[JURIST] The Guttmacher Institute [official website] released a study [report, text] on Thursday detailing how the enactment of numerous anti-abortion laws over the past decade has affected the reproductive rights of American women and created discrepancies among states. The report notes that over the course of 2011 legislators in the 50 states introduced more than 1,100 provisions related to reproductive health and rights, of which 135 new reproductive health provisions were enacted. This was a dramatic increase from the 89 enacted in 2010 and the 77 enacted in 2009. In order to develop a picture of the current state of American women's reproductive rights the study analyzed the types of abortion restrictions passed in each state over 10 years, designating each state as "supportive" for passing provisions in only one category of restrictions, "middle-ground" for enacting provisions in two or three categories and "hostile" for four or more categories. The study found that over the last decade
[T]he number of both supportive and middle-ground states shrank considerably, while the number of hostile states ballooned. In 2000, 19 states were middle-ground and only 13 were hostile. By 2011, when states enacted a record-breaking number of new abortion restrictions, that picture had shifted dramatically: 26 states were hostile to abortion rights, and the number of middle-ground states had cut in half, to nine.The report shows that this year states have enacted 39 new restrictions on abortion access, down from 80 restrictions passed by this time last year. The report revealed that 55 percent of all American women live in one of the 26 states that have hostile regulations against abortion rights. Guttmacher Institute discussed possible causes for the decrease in anti-abortion laws, including public opposition to such laws and the shift in public focus on certain issues typical during election-year legislative sessions.
Reproductive rights controversy [JURIST backgrounder] has been an ongoing issue in the US. On Thursday the Center for Reproductive Rights and the American Civil Liberties Union of Arizona [advocacy websites] filed a lawsuit challenging an Arizona law [JURIST reports] that prohibits abortions after 20 weeks into a pregnancy unless there is a medical emergency.

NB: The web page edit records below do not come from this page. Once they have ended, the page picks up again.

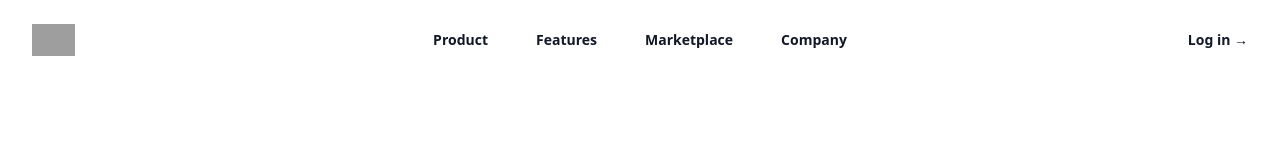
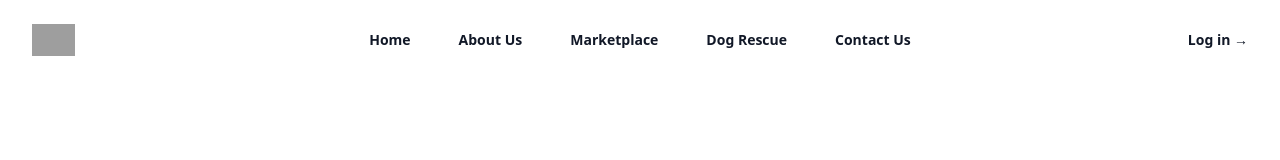
Before and after one commit to navodRathnayake/Pet-Shop-Vue-Assignment, a Vue app: page / in a window 1280 px wide. Shown: the top 160 px of the page. Built offline with nearby package versions, Linux system fonts and the light colour scheme; grey boxes are pictures that could not be loaded.

Commit message:
added navbar items

```diff
--- a/src/components/AppBar.vue
+++ b/src/components/AppBar.vue
@@ -54,10 +54,11 @@
   import { Bars3Icon, XMarkIcon } from '@heroicons/vue/24/outline'
 
   const navigation = [
-    { name: 'Product', href: '#' },
-    { name: 'Features', href: '#' },
+    { name: 'Home', href: '#' },
+    { name: 'About Us', href: '#' },
     { name: 'Marketplace', href: '#' },
-    { name: 'Company', href: '#' },
+    { name: 'Dog Rescue', href: '#' },
+    { name: 'Contact Us', href: '#' },
   ]
 
   const mobileMenuOpen = ref(false)
--- a/src/components/HomeComponent.vue
+++ b/src/components/HomeComponent.vue
@@ -3,12 +3,6 @@ import { ref } from 'vue'
 import AppBar from './AppBar.vue'
 import HeroComponent from './HeroComponent.vue'
 
-const navigation = [
-  { name: 'Product', href: '#' },
-  { name: 'Features', href: '#' },
-  { name: 'Marketplace', href: '#' },
-  { name: 'Company', href: '#' },
-]
 
 const mobileMenuOpen = ref(false)
 </script>
```
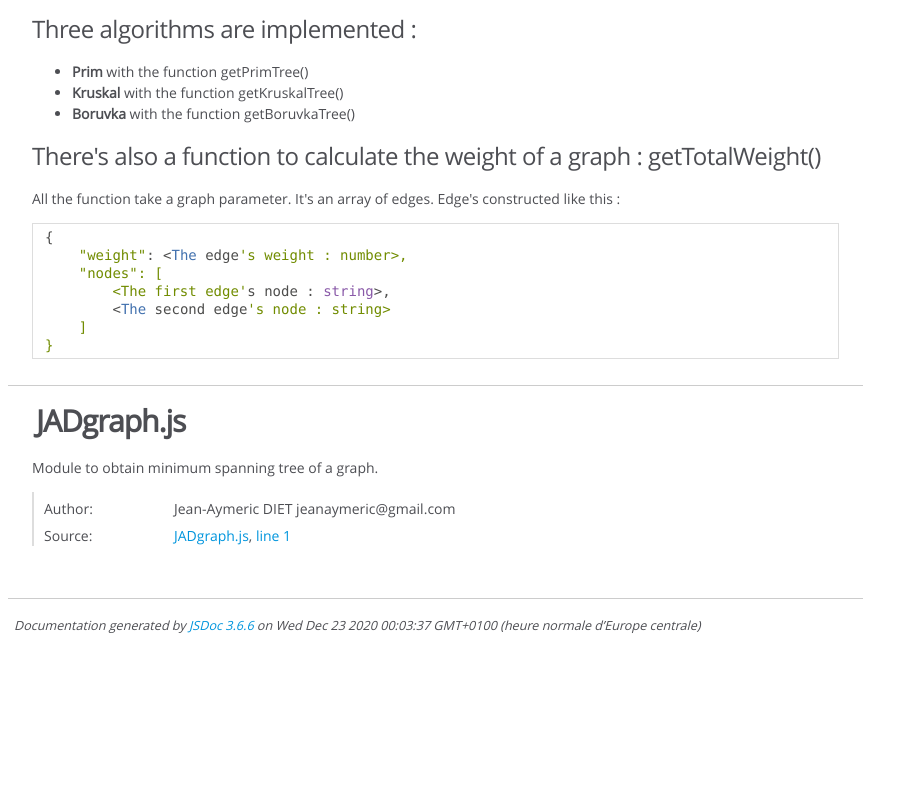
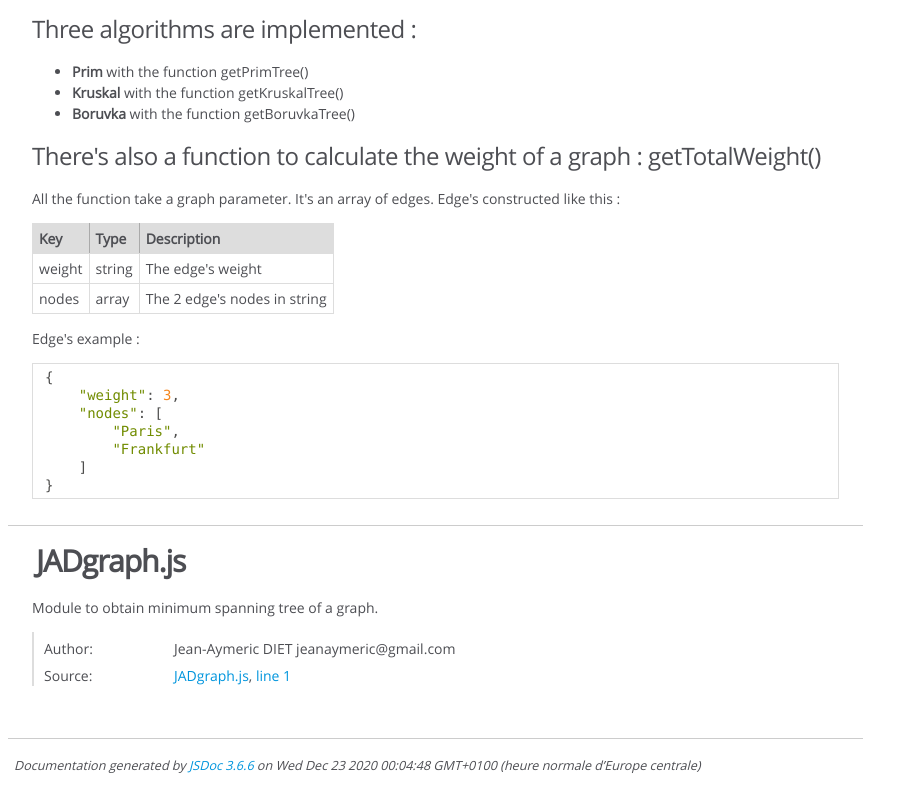
Before and after one commit to Jean-Aymeric/JSGraph, a website: page docs/index.html in a window 1280 px wide. Shown: the part 874-1664 px from the top of the page, without its empty margins (0-918 px from the left). Before the commit the page ends 1524 px from the top, so only its background shows below. Drawn offline with Linux system fonts and the light colour scheme.

Commit message:
update jsdoc

```diff
--- a/docs/index.html
+++ b/docs/index.html
@@ -57,11 +57,33 @@
 <h3>There's also a function to calculate the weight of a graph : getTotalWeight()</h3>
 <p>All the function take a graph parameter.
 It's an array of edges. Edge's constructed like this :</p>
+<table>
+<thead>
+<tr>
+<th><strong>Key</strong></th>
+<th><strong>Type</strong></th>
+<th>Description</th>
+</tr>
+</thead>
+<tbody>
+<tr>
+<td>weight</td>
+<td>string</td>
+<td>The edge's weight</td>
+</tr>
+<tr>
+<td>nodes</td>
+<td>array</td>
+<td>The 2 edge's nodes in string</td>
+</tr>
+</tbody>
+</table>
+<p>Edge's example :</p>
 <pre class="prettyprint source"><code>{
-    &quot;weight&quot;: &lt;The edge's weight : number>,
+    &quot;weight&quot;: 3,
     &quot;nodes&quot;: [
-        &lt;The first edge's node : string>,
-        &lt;The second edge's node : string>
+        &quot;Paris&quot;,
+        &quot;Frankfurt&quot;
     ]
 }
 </code></pre></article>
@@ -181,7 +203,7 @@ It's an array of edges. Edge's constructed like this :</p>
 <br class="clear">
 
 <footer>
-    Documentation generated by <a href="https://github.com/jsdoc/jsdoc">JSDoc 3.6.6</a> on Wed Dec 23 2020 00:03:37 GMT+0100 (heure normale d’Europe centrale)
+    Documentation generated by <a href="https://github.com/jsdoc/jsdoc">JSDoc 3.6.6</a> on Wed Dec 23 2020 00:04:48 GMT+0100 (heure normale d’Europe centrale)
 </footer>
 
 <script> prettyPrint(); </script>
```
Also changed, not shown: docs/JADgraph.js.html (+1 -1 lines), docs/global.html (+1 -1 lines), README.md.
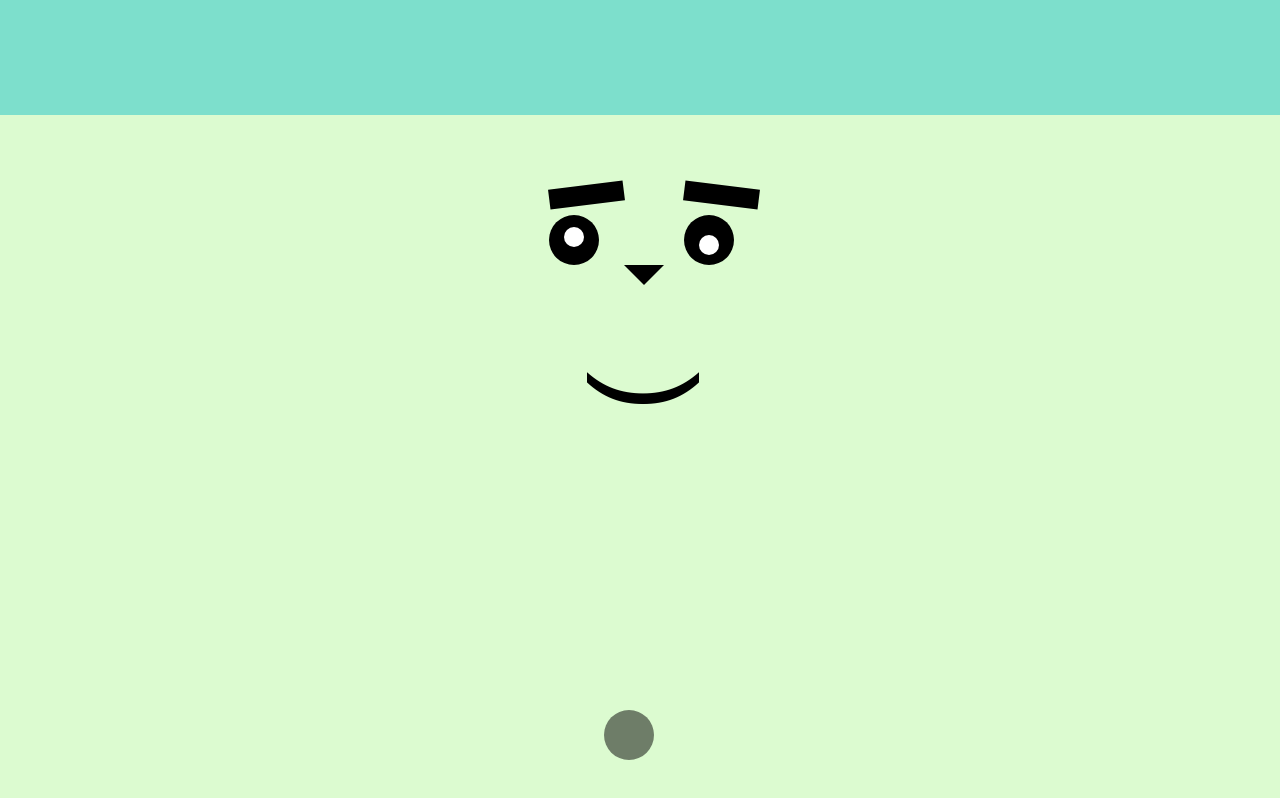
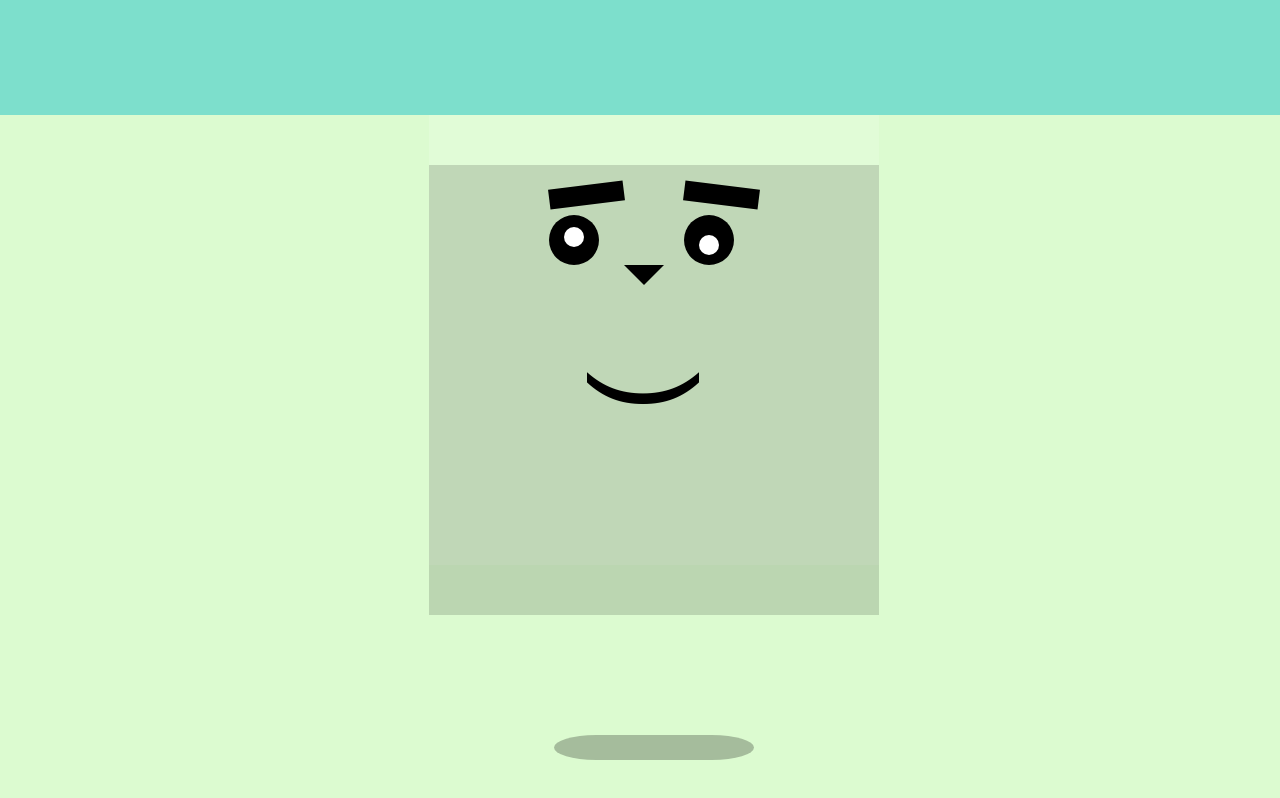
Before and after one commit to v4/tnw-2016, a plain HTML site: page app/index.html in a window 1280 px wide. Drawn offline with Linux system fonts and the light colour scheme; a web font is replaced by a local one.

Commit message:
sorry jaimy, I couldn`t resist adding in a shadow ;)....

```diff
--- a/app/css/face.css
+++ b/app/css/face.css
@@ -54,7 +54,7 @@
   -moz-animation:    FACE-ANIM-HOVER-LEFT-RIGHT 7s infinite; /* Fx 5+ */
   -o-animation:      FACE-ANIM-HOVER-LEFT-RIGHT 7s infinite; /* Opera 12+ */
   animation:         FACE-ANIM-HOVER-LEFT-RIGHT 7s infinite; /* IE 10+, Fx 29+ */
-  // background: rgba(255, 0, 0, 0.1);
+  background: rgba(255, 255, 255, 0.15);
 }
 
 .face {
@@ -68,17 +68,19 @@
   -moz-animation:    FACE-ANIM-HOVER-UP-AND-DOWN 11s infinite; /* Fx 5+ */
   -o-animation:      FACE-ANIM-HOVER-UP-AND-DOWN 11s infinite; /* Opera 12+ */
   animation:         FACE-ANIM-HOVER-UP-AND-DOWN 11s infinite; /* IE 10+, Fx 29+ */
-  // background: rgba(0, 0, 0, 0.1);
+  background: rgba(0, 0, 0, 0.15);
 }
 
 .face-shadow {
-  width: 50px;
-  height: 50px;
-  margin-left: 175px;
-  border-radius: 50%;
-  background: rgba(0, 0, 0, 0.5);
+  margin-left: 125px;
+  background: rgba(0, 0, 0, 0.25);
   position: fixed;
   bottom: 5%;
+  width: 200px;
+  height: 25px;
+  -moz-border-radius: 100px / 30px;
+  -webkit-border-radius: 100px / 30px;
+  border-radius: 100px / 30px;
 }
 
 .face-item {
@@ -118,7 +120,6 @@
   height: 50px;
   border-radius: 50%;
   /* width and height can be anything, as long as they're equal */
-  // transition: all 0.5s;
 }
 
 .eye-left {
```
Also changed, not shown: app/css/shapes.css (+9 -0 lines).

On Wednesday a judge for the US District Court for the Southern District of Mississippi [official website] extended his initial temporary injunction following a lawsuit [JURIST reports] brought by an abortion clinic, blocking a controversial Mississippi abortion law that was supposed to go in effect at the beginning of this month. In June Louisiana Governor Bob Jindal [official website] signed a bill [JURIST report] that would increase the waiting period between a mandatory ultrasound and the procedure itself from 2 to 24 hours thereby heightening abortion restrictions in the state.